VVV - A Journey as an Exile
In "Journey as an Exile" by Manuel Schilcher, four artists present their work in four different frames and comment on the work of their partners. The expedition beginns with an Altavista search for the following sentence: "Travelling is useful, it boosts your imagination ..."
Art as Method
Explaining the world as it is or as it will be has become obsolete. If art thinks it can act as an intermediary for a new age it does not understand and explain to its audience what technology may be capable of, while merely splitting the field into glorification and distrust, then this only serves to show that art itself is incapable of using this very technology. These things need not be channeled into minds by the prescient; they exist without being initiated, emerge from themselves, from their contexts, and then disappear back into where they came from. It is not a question of replacing real reality with virtual reality, but rather of an expansion and especially of media-based, communicative self-administration. The project 'A Journey as an Exile' lends perceptions to its users, who may then use them to construct their own fields of associations.
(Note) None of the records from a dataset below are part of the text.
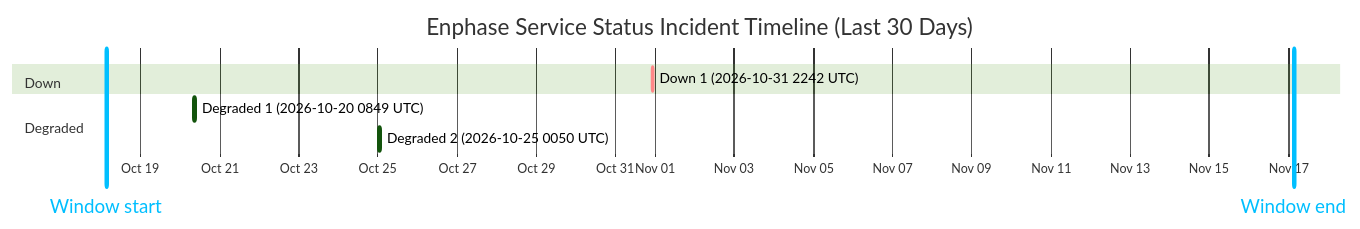
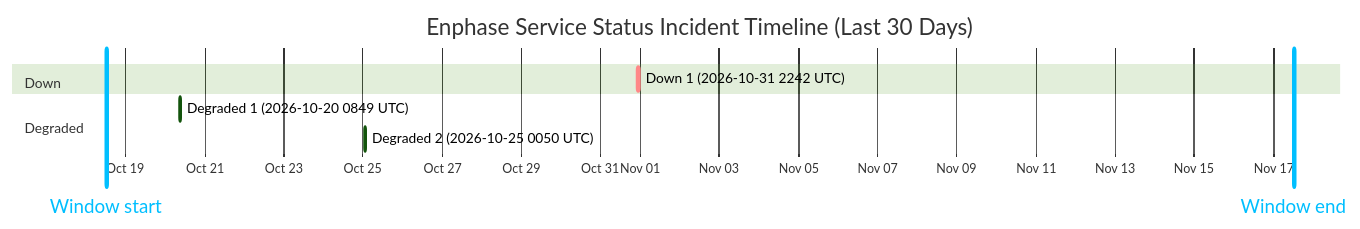
One commit to barneyonline/ha-enphase-energy changed the diagram in wiki/Service-Status-History.md. Above: the diagram before and after it, drawn with Mermaid (forest theme). The commit also changed other lines of this file and 3 other files, not shown here.

````diff
--- a/wiki/Service-Status-History.md
+++ b/wiki/Service-Status-History.md
@@ -14,13 +14,13 @@
 ```mermaid
 gantt
     title Enphase Service Status Incident Timeline (Last 30 Days)
     dateFormat  YYYY-MM-DDTHH:mm:ss
     axisFormat  %b %d
-    Window start :vert, window-start, 2026-10-18T03:24:05, 0ms
-    Window end :vert, window-end, 2026-11-17T03:24:05, 0ms
+    Window start :vert, window-start, 2026-10-18T12:16:20, 0ms
+    Window end :vert, window-end, 2026-11-17T12:16:20, 0ms
     section Down
     Down 1 (2026-10-31 2242 UTC) :crit, down-1, 2026-10-31T22:42:18, 60m
     section Degraded
     Degraded 1 (2026-10-20 0849 UTC) :active, degraded-1, 2026-10-20T08:49:49, 60m
     Degraded 2 (2026-10-25 0050 UTC) :active, degraded-2, 2026-10-25T00:50:01, 60m
 ```
````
With the assistance of all the necessary techniques of conditioning, 'Journey as an Exile' evolves into a search for a dialectical organization of provisional, partially existing realities. This search does not exclude chance, but rather 'rediscovers' it.
Participants use the various interpretations of material and situations to generate mutual impulses, which may be continued, abandoned or archived. The participants¹ own impressions are filtered through the experience and perception of the others and placed in new contexts.
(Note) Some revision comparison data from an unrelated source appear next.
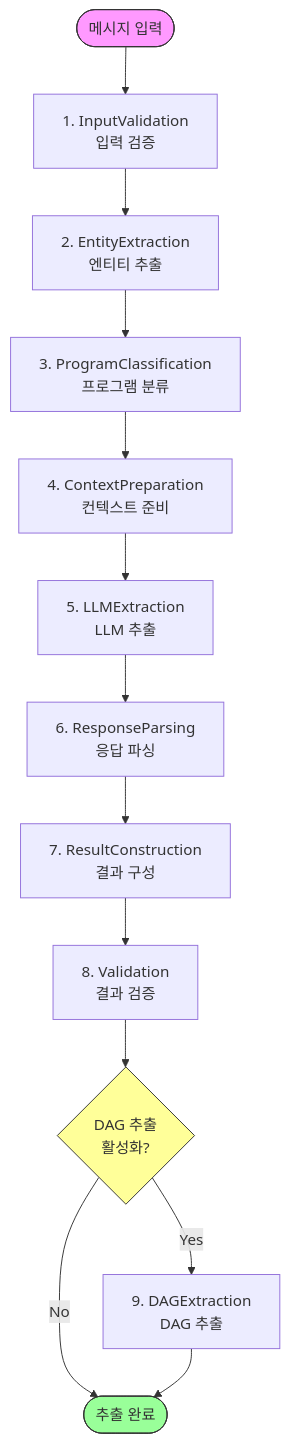
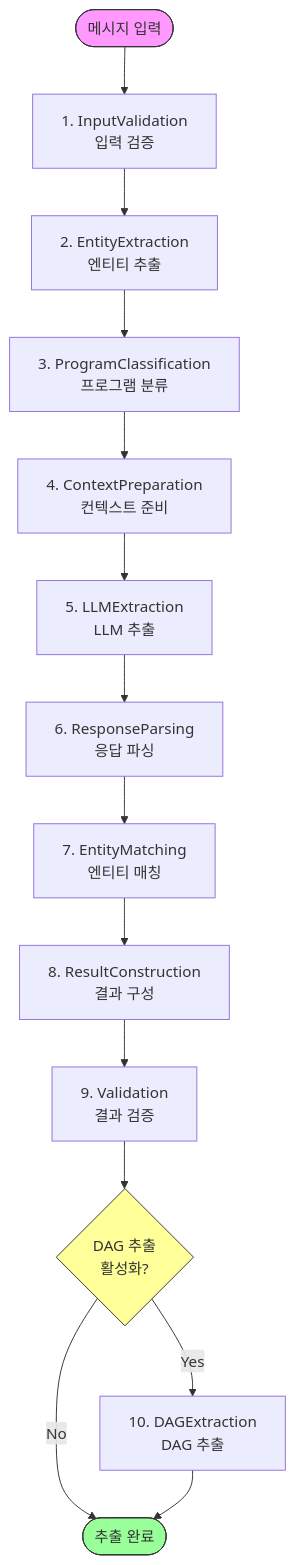
One commit to yonggoghi/AgenticWorkflow changed the diagram in mms_extractor_exp/docs/WORKFLOW_GUIDE.md. Above: the diagram before and after it, drawn with Mermaid. The commit also changed other lines of this file and 6 other files, not shown here.

First line of the commit message:
Update docs for 10-step pipeline with EntityMatchingStep

````diff
--- a/mms_extractor_exp/docs/WORKFLOW_GUIDE.md
+++ b/mms_extractor_exp/docs/WORKFLOW_GUIDE.md
@@ -19,19 +19,20 @@
 ```mermaid
 graph TD
     START([메시지 입력]) --> STEP1[1. InputValidation<br/>입력 검증]
     STEP1 --> STEP2[2. EntityExtraction<br/>엔티티 추출]
     STEP2 --> STEP3[3. ProgramClassification<br/>프로그램 분류]
     STEP3 --> STEP4[4. ContextPreparation<br/>컨텍스트 준비]
     STEP4 --> STEP5[5. LLMExtraction<br/>LLM 추출]
     STEP5 --> STEP6[6. ResponseParsing<br/>응답 파싱]
-    STEP6 --> STEP7[7. ResultConstruction<br/>결과 구성]
-    STEP7 --> STEP8[8. Validation<br/>결과 검증]
-    STEP8 --> DECISION{DAG 추출<br/>활성화?}
-    DECISION -->|Yes| STEP9[9. DAGExtraction<br/>DAG 추출]
+    STEP6 --> STEP7[7. EntityMatching<br/>엔티티 매칭]
+    STEP7 --> STEP8[8. ResultConstruction<br/>결과 구성]
+    STEP8 --> STEP9[9. Validation<br/>결과 검증]
+    STEP9 --> DECISION{DAG 추출<br/>활성화?}
+    DECISION -->|Yes| STEP10[10. DAGExtraction<br/>DAG 추출]
     DECISION -->|No| END([추출 완료])
-    STEP9 --> END
-    
+    STEP10 --> END
+
     style START fill:#f9f,stroke:#333
     style END fill:#9f9,stroke:#333
     style DECISION fill:#ff9,stroke:#333
 ```
````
On the constructs in our own heads and memories. The starting point for wanting to set out on a journey is not only missing accomodations, but also a lack of conformity. But inner thoughts and the ways in which they are intertwined lead to hesitation. The boundary and the abutment - both should be understood as heterotropes - are among the few points where communication with other travellers may be established. Perception, enabled by recollection and recognition, is shifted, destroyed and thus no longer comprehensible in our own minds.